So, if you work for a hospital and you are tasked with sanitizing old patient data, you can’t just “delete” it and throw the hard drive in the trash. Someone could find the hard drive and easily restore the data, leaving your hospital with a costly HIPAA violation on its hands for not securely destroying sensitive patient data.
What is media sanitization?
According to NIST SP 800-88, media sanitization is “A process to render access to Target Data on the media infeasible for a given level of effort.” It can be broken down into three categories:
- Clear – Clearing techniques involve reformatting, overwriting and erasure. These are logical techniques that may allow the data to be recovered, especially with forensic techniques. As an example, if you clear data by just overwriting it once, it may stop your average Joe from recovering it, but remnants of the data may still be recoverable with the right tools and know-how.
- Purge – Purging techniques can be logical or physical. The logical purging techniques are often similar to those of clearing, with one strong caveat: The techniques must “…render Target Data recovery infeasible using state of the art laboratory techniques.” This means that something like overwriting can also be considered purging, but only if it is done in such a way that the data is not recoverable. The specifics are dependent on the type of media you are trying to purge, and NIST SP 800-88 has a handy guide of the minimum sanitization recommendations for various media types in Appendix A. Other forms of purging can include degaussing, cryptographic erase and block erase.
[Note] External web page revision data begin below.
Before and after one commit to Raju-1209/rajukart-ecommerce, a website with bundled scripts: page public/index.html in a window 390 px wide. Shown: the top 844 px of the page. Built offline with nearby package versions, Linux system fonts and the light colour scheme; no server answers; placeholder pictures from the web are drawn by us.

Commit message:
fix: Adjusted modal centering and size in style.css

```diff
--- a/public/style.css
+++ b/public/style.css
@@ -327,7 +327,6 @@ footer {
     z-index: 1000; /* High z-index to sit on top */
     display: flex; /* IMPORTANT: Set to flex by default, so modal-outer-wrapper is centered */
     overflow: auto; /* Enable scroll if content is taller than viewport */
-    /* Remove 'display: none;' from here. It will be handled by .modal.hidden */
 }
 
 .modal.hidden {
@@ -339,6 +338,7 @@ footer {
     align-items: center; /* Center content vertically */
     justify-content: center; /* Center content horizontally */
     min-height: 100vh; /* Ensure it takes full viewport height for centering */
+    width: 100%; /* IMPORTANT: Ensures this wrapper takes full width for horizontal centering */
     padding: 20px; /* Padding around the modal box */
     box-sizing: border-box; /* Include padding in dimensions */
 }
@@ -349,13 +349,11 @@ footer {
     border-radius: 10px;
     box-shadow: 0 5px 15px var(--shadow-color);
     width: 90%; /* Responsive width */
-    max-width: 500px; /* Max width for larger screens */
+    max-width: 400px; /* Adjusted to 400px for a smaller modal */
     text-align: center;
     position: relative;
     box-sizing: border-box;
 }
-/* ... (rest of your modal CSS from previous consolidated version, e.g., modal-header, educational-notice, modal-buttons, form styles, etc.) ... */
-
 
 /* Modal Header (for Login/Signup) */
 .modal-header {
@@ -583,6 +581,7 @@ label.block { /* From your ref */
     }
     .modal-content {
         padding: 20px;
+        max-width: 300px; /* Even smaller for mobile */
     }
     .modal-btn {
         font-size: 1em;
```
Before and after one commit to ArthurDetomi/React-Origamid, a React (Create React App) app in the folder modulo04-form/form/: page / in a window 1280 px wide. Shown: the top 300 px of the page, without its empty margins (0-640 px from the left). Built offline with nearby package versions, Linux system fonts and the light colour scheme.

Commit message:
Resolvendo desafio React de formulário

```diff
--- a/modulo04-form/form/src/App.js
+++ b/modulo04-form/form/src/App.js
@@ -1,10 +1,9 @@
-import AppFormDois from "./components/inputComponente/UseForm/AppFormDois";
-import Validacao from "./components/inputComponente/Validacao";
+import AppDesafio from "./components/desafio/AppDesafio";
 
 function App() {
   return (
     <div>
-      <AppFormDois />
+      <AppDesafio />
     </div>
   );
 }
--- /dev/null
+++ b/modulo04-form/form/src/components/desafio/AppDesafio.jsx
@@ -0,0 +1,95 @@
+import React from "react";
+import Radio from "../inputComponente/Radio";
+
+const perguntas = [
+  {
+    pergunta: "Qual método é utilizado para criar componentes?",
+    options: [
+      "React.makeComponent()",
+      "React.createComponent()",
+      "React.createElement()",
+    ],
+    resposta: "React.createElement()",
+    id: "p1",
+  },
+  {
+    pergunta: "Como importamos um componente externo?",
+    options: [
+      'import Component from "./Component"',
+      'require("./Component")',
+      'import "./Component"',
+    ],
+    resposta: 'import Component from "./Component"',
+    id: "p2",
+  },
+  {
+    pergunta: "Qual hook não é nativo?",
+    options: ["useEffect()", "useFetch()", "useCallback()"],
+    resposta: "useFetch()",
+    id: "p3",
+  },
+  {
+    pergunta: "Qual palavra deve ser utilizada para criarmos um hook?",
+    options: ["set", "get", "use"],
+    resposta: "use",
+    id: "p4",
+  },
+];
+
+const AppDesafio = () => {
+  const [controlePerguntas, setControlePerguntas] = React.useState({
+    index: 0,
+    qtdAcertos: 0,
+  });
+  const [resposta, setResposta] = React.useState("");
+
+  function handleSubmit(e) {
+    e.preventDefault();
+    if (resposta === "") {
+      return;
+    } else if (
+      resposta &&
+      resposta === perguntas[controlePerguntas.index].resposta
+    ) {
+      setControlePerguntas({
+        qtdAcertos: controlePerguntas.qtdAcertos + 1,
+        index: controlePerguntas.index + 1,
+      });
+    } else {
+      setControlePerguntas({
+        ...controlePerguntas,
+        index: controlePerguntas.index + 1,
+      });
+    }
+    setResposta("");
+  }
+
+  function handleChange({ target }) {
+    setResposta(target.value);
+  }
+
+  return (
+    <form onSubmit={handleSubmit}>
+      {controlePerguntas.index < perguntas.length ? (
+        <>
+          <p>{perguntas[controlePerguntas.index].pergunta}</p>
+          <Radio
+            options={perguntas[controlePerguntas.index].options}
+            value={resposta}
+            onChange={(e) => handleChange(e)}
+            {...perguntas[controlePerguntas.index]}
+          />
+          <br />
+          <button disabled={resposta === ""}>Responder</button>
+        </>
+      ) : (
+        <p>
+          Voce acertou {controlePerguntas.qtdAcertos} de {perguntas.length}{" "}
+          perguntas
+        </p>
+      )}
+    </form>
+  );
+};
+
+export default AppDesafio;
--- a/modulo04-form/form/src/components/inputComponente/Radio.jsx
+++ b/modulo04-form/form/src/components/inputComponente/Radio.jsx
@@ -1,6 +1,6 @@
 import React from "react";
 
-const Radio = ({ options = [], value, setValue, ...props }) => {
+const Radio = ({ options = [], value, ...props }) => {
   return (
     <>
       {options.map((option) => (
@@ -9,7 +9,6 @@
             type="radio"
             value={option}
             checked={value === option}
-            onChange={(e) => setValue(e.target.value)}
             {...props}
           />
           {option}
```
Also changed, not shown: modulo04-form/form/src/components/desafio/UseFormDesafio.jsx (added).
- Destroy – Destroying data makes “…recovery unfeasible though state of the art laboratory techniques”. It also “…results in the subsequent inability to use the media for storage of data.” In other words, not only does this category require the data to be unrecoverable, but the hard drive or other media must be broken beyond repair. Examples include disintegration, pulverizing, melting, incinerating and shredding the media.
Note that there can be a lot of overlap between these categories. Degaussing a hard disk drive is both purging and destruction, because it renders the data unrecoverable and the drive is no longer usable. Any method that destroys data can also be considered purging, because if a hard drive has been disintegrated, data recovery will be “infeasible using state of the art laboratory techniques.”
Media sanitization in the cloud age
For cost, convenience, and a whole host of other reasons, we often like to store our data in cloud services. But before we do, we must think about its sanitization at the end of its life. The reason for this is that we don’t have access to the underlying hardware when we store data in the cloud, which limits the methods available for its disposal. If you show up at your cloud provider with a degausser, they aren’t going to let you in, no matter how noble your protestations.
In order to stay on the right side of the regulations, we must decide on how we ultimately plan to destroy data before we place it into the cloud. This is because one of the best options for securely erasing cloud data is cryptographic erasure or crypto shredding, which essentially involves encrypting it and then throwing away the keys. You must therefore keep track of the keys throughout the lifecycle of the data, and ensure that all copies of the keys are destroyed in order for the data to be appropriately sanitized.